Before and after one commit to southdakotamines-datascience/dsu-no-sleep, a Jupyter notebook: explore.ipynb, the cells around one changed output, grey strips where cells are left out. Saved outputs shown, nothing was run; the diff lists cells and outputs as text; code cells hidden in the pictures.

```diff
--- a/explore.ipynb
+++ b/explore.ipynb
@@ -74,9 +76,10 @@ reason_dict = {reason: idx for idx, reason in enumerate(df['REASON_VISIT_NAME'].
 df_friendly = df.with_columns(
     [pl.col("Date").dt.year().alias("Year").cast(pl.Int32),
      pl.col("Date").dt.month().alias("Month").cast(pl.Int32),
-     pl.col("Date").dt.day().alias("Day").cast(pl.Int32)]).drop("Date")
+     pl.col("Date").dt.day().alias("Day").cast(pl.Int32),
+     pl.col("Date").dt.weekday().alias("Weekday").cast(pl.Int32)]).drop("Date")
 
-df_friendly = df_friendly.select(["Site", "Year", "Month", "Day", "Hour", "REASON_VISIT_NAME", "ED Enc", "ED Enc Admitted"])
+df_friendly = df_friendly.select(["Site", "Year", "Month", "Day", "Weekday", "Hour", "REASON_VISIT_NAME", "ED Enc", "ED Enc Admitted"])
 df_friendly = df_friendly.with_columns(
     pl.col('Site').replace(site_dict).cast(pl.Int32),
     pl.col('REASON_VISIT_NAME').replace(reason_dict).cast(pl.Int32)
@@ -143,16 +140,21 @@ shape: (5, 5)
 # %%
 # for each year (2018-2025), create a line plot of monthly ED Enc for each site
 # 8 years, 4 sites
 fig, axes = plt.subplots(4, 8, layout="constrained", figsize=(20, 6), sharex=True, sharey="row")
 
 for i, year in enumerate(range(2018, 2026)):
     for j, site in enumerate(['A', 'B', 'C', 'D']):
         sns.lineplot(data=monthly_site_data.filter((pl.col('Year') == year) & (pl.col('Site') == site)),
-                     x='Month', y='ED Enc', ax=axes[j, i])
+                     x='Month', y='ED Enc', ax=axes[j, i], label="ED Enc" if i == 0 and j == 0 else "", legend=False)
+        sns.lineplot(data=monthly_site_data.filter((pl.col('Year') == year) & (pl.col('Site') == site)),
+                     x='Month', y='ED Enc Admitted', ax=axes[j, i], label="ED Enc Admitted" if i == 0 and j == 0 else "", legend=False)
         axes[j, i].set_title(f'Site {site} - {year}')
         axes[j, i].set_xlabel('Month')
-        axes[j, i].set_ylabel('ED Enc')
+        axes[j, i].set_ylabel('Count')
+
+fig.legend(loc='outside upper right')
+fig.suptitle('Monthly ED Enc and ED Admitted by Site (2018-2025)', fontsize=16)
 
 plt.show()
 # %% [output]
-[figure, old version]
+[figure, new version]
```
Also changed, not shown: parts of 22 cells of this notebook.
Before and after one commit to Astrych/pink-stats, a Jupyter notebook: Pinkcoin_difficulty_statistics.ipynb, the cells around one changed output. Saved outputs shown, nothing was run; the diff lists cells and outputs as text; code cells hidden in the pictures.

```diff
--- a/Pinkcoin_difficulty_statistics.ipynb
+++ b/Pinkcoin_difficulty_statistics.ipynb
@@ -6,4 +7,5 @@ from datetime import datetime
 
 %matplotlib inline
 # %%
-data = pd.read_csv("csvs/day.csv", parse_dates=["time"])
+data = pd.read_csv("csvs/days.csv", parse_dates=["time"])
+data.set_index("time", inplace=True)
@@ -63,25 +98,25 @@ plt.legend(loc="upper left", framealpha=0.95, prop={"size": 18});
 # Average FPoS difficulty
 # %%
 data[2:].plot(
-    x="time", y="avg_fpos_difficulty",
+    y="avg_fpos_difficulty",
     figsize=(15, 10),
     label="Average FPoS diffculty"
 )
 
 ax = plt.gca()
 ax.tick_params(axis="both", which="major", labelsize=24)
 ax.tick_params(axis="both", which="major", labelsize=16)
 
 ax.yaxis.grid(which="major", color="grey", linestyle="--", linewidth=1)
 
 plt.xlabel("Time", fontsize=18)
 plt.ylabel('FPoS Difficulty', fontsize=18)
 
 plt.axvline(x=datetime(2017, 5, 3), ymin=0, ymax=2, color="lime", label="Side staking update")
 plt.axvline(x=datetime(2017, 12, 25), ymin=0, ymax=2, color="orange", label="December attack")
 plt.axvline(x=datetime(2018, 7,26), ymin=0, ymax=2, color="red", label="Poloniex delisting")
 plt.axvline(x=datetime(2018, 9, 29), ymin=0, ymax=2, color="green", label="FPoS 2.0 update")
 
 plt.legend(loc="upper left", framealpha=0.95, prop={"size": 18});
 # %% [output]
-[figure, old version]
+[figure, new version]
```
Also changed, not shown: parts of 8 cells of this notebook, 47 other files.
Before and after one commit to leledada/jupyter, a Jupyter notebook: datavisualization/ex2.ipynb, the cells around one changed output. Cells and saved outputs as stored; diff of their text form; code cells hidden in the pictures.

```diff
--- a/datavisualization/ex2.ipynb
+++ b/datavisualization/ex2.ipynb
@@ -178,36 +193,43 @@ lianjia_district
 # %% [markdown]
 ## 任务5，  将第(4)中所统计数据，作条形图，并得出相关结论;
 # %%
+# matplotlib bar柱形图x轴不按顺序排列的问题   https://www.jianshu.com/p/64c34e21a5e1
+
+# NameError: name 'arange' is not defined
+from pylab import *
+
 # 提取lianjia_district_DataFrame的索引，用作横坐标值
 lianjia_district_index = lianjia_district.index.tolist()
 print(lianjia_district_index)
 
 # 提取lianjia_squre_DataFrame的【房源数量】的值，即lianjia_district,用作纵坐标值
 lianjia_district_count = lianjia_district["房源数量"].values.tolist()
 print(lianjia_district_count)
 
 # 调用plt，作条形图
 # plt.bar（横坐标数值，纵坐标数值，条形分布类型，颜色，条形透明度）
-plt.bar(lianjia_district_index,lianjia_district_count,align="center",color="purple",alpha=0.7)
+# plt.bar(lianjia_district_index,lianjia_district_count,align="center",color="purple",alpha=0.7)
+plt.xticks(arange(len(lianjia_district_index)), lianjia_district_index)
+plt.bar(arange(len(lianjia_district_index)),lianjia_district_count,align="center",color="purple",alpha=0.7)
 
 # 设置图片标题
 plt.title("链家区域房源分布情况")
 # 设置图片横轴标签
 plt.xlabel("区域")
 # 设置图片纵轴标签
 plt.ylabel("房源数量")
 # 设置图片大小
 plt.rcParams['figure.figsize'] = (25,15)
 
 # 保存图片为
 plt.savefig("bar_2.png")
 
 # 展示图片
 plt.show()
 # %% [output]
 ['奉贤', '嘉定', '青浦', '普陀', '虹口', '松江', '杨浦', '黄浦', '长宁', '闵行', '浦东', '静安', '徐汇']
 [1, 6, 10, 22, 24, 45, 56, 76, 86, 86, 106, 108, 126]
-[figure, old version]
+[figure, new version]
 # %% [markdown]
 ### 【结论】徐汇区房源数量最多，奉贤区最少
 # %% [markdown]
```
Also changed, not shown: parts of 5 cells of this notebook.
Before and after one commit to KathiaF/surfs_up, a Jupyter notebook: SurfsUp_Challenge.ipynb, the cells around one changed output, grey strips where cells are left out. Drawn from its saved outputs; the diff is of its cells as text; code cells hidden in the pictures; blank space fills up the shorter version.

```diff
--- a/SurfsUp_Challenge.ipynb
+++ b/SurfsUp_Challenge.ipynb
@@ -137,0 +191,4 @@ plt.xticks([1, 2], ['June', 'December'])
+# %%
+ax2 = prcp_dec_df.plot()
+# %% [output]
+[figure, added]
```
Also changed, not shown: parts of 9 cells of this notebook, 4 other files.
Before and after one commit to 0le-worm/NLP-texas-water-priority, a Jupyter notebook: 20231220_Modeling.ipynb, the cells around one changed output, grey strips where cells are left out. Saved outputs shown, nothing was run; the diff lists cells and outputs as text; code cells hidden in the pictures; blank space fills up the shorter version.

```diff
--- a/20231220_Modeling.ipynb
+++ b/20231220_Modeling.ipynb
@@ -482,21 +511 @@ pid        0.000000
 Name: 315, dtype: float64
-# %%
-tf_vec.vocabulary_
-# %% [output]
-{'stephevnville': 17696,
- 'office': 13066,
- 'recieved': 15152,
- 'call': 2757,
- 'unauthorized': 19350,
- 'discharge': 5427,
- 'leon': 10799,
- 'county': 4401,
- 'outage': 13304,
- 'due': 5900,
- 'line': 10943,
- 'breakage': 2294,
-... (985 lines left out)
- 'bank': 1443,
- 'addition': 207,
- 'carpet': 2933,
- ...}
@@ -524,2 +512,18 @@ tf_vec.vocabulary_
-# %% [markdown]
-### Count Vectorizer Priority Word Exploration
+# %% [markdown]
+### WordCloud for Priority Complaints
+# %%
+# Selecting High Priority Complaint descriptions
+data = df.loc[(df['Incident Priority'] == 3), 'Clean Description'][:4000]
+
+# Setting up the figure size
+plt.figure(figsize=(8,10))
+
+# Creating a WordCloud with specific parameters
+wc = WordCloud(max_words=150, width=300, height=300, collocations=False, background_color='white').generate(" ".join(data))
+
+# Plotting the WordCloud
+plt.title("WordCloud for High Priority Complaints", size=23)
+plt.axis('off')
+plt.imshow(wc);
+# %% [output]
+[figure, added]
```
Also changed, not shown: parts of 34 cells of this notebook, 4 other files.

About this task: Pull every line containing the word "axvline" out of the material.

Your response:
 plt.axvline(x=datetime(2017, 5, 3), ymin=0, ymax=2, color="lime", label="Side staking update")
 plt.axvline(x=datetime(2017, 12, 25), ymin=0, ymax=2, color="orange", label="December attack")
 plt.axvline(x=datetime(2018, 7,26), ymin=0, ymax=2, color="red", label="Poloniex delisting")
 plt.axvline(x=datetime(2018, 9, 29), ymin=0, ymax=2, color="green", label="FPoS 2.0 update")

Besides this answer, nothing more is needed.